However, Tedros Adhanom Ghebreyesus lacks the support of his native Ethiopia due to friction over the Tigray conflict, the sources told Reuters.
Exactly how he will be nominated ahead of the deadline for nominations next week is unclear amid opposition from the Addis Ababa government, they said.
An Ethiopian former health minister from the Tigray region, Tedros became WHO’s first African director-general in 2017.
He has steered the agency through several ebola outbreaks as well as the Covid-19 pandemic, surviving savage criticism from the Donald Trump administration for allegedly being “China-centric”.
While he has not publicly acknowledged his plans to run again for a second five-year term, saying he was focusing on fighting the pandemic, four sources said he is the only known candidate.
They declined to be named due to confidentiality of the process.
“Tedros is for sure a candidate,” said one source with direct knowledge of the election process, adding that at this stage there was no alternative candidate.
However, Tedros —whom an Ethiopian general has publicly called a “criminal” and accused of trying to procure weapons for Tigrayan forces—is not expected to be nominated by his government as is the diplomatic custom, two senior Ethiopian officials told Reuters.
Tedros has described the situation in Tigray as “horrific” and regularly tweets about developments there but denies taking sides in the conflict.
Consultations are underway including among African countries about who will propose his candidacy before the September 23 deadline, two of the sources said.
The process of formal submissions is confidential and it was not possible to determine whether a formal submission for Tedros had already been made.
The formal appointment is scheduled for May 2022 at the World Health Assembly.
Ethiopia’s opposition to Tedros places some African nations in a quandary.
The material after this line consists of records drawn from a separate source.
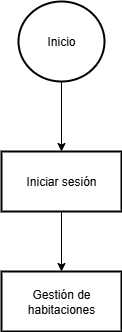
The draw.io diagram Flujograma de gestión de habitaciones.png in DjGuetta/App-Hotel-Management, before a commit. Source tidied: cells renumbered, new cells last; positions are measured from the earlier drawing's top-left corner, leaving out a move shared by most shapes.
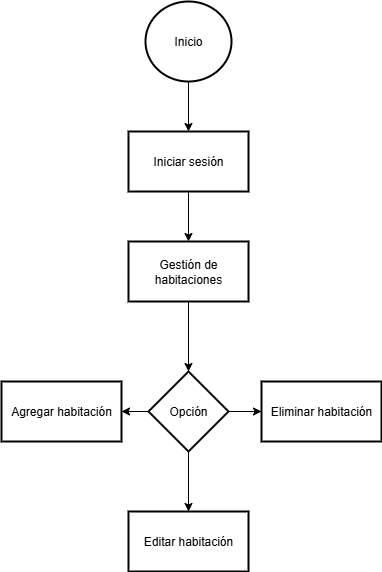
Later version of the same file.

The edit, as a diff of the source:
```diff
@@ -12,10 +12,34 @@
       <mxGeometry relative="1" as="geometry" />
     </mxCell>
     <mxCell id="5" value="Iniciar sesión" style="whiteSpace=wrap;html=1;strokeWidth=2;" parent="1" vertex="1">
-      <mxGeometry y="150" width="120" height="60" as="geometry" />
+      <mxGeometry y="130" width="120" height="60" as="geometry" />
     </mxCell>
+    <mxCell id="7" style="edgeStyle=orthogonalEdgeStyle;rounded=0;jettySize=auto;html=1;" parent="1" edge="1" source="6" target="11">
+      <mxGeometry relative="1" as="geometry" />
+    </mxCell>
     <mxCell id="6" value="Gestión de habitaciones" style="whiteSpace=wrap;html=1;strokeWidth=2;" parent="1" vertex="1">
-      <mxGeometry y="270" width="120" height="60" as="geometry" />
+      <mxGeometry y="240" width="120" height="60" as="geometry" />
     </mxCell>
+    <mxCell id="8" style="edgeStyle=orthogonalEdgeStyle;rounded=0;jettySize=auto;html=1;" parent="1" edge="1" source="11" target="12">
+      <mxGeometry relative="1" as="geometry" />
+    </mxCell>
+    <mxCell id="9" style="edgeStyle=orthogonalEdgeStyle;rounded=0;jettySize=auto;html=1;" parent="1" edge="1" source="11" target="13">
+      <mxGeometry relative="1" as="geometry" />
+    </mxCell>
+    <mxCell id="10" style="edgeStyle=orthogonalEdgeStyle;rounded=0;jettySize=auto;html=1;" parent="1" edge="1" source="11" target="14">
+      <mxGeometry relative="1" as="geometry" />
+    </mxCell>
+    <mxCell id="11" value="Opción" style="rhombus;whiteSpace=wrap;html=1;strokeWidth=2;" parent="1" vertex="1">
+      <mxGeometry x="20" y="370" width="80" height="80" as="geometry" />
+    </mxCell>
+    <mxCell id="12" value="Agregar habitación" style="whiteSpace=wrap;html=1;strokeWidth=2;" parent="1" vertex="1">
+      <mxGeometry x="-127" y="380" width="120" height="60" as="geometry" />
+    </mxCell>
+    <mxCell id="13" value="Editar habitación" style="whiteSpace=wrap;html=1;strokeWidth=2;" parent="1" vertex="1">
+      <mxGeometry y="510" width="120" height="60" as="geometry" />
+    </mxCell>
+    <mxCell id="14" value="Eliminar habitación" style="whiteSpace=wrap;html=1;strokeWidth=2;" parent="1" vertex="1">
+      <mxGeometry x="133" y="380" width="120" height="60" as="geometry" />
+    </mxCell>
   </root>
 </mxGraphModel>
```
Africa’s second-most populous nation is a diplomatic heavyweight and hosts the African Union headquarters.
Its sway over the African Union means Tedros is unlikely to have the institution’s united backing, as he did last time, but diplomats say he still enjoys support from some African nations.—Reuters